When interior designer Carol Tanzi adopts her Goddess of Garbage persona—poof—she turns trash to treasure.
Birth of the goddess: An award-winning interior designer in Burlingame, California, Tanzi is appalled when clients throw out functional furnishings while redecorating. Keen on educating people about reuse and recycling, she created her alter-ego, the Goddess of Garbage, and coined the word recyclizing: acquiring found materials or throw-away objects and using them as home décor.
Working magic: Tanzi takes junk and creates things of beauty: wall art from Styrofoam packing material, stools from painted tire rims, old radiators for desk legs, and discarded granite slabs for tabletops. “Recycled decorating keeps garbage out of the landfill, conserves resources, saves money, and exercises your creativity,” she notes.
Dumpster etiquette: Ask first; in some places, Dumpster diving is illegal without permission. Never enter a Dumpster after rainfall because it’s slippery. Wear boots, thick gloves, safety goggles, and an orange jacket so garbage trucks can spot you.
Most heavenly find: Framed oil painting of Abraham Lincoln in mint condition that Tanzi gave to a Lincoln memorabilia collector.
Divine secret: Glass shops often have remnants they’ll give you or sell for pennies.
A few miracles: An all-recyclized studio apartment and children’s recycling tutorial center (shown in photo) for the South San Francisco Scavenger Company.
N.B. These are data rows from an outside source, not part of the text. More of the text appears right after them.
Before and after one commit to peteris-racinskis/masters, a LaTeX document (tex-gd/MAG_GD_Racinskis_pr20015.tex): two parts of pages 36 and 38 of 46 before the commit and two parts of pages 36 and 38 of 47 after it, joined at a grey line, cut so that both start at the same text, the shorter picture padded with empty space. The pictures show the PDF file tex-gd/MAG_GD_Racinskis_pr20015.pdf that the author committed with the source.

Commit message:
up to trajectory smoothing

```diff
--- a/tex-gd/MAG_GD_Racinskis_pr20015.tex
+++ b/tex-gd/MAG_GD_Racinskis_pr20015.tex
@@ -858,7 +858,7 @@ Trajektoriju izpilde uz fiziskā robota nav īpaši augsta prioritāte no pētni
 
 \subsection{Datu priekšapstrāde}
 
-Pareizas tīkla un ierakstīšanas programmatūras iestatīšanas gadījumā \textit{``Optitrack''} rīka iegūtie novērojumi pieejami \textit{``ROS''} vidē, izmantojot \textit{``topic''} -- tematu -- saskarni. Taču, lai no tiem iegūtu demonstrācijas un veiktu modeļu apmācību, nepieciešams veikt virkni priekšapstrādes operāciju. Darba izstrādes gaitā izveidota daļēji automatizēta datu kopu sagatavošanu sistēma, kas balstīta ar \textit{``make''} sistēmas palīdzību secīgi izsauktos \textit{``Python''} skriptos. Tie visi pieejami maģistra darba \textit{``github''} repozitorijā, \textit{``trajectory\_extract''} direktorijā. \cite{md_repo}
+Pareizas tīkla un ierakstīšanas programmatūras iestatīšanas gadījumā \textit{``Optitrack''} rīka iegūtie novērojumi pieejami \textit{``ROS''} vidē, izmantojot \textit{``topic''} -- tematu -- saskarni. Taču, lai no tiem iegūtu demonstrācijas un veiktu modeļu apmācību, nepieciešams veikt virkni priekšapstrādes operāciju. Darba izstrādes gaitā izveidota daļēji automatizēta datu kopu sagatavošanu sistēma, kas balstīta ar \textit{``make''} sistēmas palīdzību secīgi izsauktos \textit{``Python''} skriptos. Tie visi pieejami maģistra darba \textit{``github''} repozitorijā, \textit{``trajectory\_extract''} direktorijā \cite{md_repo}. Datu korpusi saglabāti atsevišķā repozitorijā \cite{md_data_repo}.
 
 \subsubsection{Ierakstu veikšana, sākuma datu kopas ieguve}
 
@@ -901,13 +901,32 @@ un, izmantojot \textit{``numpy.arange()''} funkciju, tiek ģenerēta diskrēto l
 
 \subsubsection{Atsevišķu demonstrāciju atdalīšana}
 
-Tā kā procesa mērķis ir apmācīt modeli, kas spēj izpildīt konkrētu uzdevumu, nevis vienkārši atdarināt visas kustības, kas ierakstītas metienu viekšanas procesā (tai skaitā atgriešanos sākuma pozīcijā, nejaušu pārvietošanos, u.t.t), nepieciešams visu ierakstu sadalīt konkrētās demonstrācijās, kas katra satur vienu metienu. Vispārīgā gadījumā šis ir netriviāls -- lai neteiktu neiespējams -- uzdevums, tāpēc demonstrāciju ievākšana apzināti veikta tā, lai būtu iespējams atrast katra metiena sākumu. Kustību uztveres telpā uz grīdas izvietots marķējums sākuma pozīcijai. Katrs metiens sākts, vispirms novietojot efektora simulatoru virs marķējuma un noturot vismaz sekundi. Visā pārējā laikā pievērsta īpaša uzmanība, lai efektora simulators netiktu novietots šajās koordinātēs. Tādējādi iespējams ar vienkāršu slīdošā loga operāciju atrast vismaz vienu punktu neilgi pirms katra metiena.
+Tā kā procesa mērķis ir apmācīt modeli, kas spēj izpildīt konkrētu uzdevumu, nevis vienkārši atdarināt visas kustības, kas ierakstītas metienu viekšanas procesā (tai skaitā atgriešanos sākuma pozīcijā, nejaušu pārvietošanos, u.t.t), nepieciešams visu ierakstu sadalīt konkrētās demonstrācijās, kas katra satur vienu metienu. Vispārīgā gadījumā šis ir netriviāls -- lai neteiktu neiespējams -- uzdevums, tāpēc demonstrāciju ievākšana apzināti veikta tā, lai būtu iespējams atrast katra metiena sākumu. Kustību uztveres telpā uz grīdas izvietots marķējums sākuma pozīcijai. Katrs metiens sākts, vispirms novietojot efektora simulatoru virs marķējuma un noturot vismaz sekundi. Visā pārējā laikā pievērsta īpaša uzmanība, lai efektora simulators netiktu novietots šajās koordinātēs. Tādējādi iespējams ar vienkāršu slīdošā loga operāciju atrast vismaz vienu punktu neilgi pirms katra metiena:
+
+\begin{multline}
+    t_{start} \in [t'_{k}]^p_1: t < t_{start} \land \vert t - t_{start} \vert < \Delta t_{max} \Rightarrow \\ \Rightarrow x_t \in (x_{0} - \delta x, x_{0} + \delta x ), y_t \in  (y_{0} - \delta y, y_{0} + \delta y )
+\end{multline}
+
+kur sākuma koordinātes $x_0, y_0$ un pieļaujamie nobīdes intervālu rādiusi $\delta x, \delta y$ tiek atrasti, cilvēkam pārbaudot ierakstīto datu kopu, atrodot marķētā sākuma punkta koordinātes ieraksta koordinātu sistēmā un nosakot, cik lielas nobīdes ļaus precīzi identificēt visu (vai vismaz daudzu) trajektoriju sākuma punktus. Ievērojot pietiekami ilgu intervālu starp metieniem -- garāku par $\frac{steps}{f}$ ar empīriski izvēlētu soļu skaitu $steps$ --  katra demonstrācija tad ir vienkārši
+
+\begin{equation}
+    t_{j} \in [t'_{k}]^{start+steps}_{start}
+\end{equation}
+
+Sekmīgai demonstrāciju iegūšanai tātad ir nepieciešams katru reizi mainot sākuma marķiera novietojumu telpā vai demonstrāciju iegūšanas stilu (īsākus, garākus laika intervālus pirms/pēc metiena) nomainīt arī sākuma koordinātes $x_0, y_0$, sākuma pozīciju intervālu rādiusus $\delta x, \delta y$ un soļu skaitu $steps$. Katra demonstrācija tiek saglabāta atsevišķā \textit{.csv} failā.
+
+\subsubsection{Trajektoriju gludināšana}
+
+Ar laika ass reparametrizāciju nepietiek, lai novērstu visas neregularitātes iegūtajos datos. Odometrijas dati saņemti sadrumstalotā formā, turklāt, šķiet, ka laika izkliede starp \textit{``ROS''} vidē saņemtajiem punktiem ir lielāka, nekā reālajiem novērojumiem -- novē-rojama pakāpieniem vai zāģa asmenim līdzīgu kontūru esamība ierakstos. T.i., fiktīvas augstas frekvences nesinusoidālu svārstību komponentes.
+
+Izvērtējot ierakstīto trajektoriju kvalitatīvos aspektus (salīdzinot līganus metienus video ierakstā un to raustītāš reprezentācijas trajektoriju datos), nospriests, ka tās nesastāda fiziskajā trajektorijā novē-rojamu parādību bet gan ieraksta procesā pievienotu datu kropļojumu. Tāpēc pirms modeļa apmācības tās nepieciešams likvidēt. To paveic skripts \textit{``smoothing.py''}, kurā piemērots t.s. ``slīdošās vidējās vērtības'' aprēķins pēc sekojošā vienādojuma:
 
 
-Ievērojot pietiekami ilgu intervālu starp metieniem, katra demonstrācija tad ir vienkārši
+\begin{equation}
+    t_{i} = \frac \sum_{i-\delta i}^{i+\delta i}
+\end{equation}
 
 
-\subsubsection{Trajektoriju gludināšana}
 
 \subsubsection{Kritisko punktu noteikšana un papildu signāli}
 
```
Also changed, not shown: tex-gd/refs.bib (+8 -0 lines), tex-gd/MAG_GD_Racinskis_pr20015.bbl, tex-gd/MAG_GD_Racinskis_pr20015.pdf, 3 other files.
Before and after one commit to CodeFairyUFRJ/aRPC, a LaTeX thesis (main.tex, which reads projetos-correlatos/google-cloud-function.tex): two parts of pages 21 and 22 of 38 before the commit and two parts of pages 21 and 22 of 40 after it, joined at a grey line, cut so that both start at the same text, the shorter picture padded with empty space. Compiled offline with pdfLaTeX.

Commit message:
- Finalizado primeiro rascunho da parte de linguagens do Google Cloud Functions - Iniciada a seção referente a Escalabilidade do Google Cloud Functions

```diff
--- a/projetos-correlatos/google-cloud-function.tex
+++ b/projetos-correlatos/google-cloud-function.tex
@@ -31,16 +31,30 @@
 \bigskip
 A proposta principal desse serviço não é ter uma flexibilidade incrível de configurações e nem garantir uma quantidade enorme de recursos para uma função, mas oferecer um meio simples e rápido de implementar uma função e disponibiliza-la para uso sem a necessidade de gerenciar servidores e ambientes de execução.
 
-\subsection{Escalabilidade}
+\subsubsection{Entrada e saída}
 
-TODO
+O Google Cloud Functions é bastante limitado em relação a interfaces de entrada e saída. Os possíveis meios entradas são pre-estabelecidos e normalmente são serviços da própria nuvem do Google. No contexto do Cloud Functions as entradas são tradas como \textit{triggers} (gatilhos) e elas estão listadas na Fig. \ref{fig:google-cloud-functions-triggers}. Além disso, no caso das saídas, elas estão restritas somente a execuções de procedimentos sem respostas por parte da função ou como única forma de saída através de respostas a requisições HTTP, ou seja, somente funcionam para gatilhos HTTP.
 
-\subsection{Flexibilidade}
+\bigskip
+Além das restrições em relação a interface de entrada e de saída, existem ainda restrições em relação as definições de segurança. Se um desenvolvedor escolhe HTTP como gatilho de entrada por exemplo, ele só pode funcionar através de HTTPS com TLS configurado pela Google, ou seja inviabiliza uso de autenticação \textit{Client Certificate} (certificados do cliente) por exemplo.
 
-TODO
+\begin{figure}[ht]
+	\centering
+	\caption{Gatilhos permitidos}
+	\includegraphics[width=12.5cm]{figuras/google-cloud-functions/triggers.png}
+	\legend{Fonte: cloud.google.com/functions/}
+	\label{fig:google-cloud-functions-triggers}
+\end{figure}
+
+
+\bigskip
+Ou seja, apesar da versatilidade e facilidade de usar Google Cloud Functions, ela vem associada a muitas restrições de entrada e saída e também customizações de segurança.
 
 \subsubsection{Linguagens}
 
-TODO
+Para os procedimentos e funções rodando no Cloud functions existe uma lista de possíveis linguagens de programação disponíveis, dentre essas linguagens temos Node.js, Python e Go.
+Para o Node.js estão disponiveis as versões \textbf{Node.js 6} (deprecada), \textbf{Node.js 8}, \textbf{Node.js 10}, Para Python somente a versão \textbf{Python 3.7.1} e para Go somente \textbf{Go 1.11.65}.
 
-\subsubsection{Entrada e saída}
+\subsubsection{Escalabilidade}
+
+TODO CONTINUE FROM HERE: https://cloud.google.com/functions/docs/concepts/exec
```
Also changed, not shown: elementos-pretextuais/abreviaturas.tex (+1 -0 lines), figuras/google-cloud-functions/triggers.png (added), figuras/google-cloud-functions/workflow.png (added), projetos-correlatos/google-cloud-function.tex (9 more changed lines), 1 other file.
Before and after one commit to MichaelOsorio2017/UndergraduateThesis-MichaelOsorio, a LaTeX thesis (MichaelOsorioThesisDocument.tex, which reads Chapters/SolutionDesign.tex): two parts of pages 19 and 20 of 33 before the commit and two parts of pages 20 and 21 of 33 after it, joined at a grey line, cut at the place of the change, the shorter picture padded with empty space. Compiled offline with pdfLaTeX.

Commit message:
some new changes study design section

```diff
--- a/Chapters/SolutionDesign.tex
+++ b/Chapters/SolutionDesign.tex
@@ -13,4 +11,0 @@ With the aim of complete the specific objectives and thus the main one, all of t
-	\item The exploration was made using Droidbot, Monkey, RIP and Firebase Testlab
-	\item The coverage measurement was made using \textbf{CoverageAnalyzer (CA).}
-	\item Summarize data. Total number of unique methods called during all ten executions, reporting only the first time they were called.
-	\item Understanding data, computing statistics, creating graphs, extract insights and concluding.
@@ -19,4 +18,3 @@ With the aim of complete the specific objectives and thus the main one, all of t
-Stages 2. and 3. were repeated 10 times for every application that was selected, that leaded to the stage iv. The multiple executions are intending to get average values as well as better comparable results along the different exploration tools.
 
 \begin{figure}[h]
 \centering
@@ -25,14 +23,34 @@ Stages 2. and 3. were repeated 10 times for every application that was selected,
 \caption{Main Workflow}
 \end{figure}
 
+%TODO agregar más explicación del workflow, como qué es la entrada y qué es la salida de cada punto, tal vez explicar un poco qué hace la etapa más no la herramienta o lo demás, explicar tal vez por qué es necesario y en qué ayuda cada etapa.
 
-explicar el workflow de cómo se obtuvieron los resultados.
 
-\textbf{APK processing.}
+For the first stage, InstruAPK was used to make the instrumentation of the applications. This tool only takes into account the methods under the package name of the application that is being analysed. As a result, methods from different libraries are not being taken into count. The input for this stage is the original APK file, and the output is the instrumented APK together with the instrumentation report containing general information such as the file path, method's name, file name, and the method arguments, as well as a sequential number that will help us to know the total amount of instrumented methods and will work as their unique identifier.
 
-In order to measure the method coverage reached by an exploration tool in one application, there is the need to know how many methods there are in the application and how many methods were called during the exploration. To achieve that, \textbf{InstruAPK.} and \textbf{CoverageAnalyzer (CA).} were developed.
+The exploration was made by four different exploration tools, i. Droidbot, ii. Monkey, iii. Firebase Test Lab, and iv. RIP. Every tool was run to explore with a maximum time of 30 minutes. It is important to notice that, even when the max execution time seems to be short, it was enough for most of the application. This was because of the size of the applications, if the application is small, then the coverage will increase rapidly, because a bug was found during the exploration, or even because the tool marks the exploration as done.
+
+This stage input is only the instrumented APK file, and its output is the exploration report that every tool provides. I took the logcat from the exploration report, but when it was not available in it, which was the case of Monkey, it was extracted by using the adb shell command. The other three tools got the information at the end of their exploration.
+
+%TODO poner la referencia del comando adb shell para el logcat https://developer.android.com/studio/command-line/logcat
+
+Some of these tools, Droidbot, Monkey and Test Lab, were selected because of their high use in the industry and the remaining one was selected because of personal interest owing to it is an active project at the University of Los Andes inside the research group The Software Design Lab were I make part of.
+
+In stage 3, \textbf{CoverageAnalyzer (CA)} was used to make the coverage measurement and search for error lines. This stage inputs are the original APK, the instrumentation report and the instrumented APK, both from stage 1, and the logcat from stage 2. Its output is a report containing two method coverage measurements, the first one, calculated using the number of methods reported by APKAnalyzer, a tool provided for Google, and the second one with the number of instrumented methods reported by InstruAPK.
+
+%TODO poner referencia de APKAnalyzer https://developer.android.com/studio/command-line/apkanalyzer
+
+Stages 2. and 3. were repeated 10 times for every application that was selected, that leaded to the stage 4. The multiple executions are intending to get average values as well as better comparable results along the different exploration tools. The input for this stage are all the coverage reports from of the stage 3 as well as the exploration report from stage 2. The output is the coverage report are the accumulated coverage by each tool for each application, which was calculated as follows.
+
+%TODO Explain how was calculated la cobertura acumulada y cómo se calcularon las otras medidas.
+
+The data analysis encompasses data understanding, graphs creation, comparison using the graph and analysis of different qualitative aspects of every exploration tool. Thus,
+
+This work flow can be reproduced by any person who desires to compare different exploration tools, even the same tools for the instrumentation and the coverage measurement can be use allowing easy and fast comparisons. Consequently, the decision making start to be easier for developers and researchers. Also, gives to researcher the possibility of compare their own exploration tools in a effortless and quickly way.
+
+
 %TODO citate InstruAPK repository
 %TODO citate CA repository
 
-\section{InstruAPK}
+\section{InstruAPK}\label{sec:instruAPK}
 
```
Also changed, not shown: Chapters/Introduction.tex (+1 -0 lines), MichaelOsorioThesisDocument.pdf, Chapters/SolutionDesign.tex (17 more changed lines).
The Goddess won an American Society of Interior Designers award for decorating the principal’s office at Palo Alto’s AchieveKids School with old textbook spines.
Spreading light: Tanzi hosts a Bay Area cable TV talk show, “Issues and Topics;” is writing her first book, Let’s Talk Trash; and publishes a recyclizing newsletter: GoddessOfGarbage.com.
“I want people to find out you can decorate a room with garbage and do it in good taste!”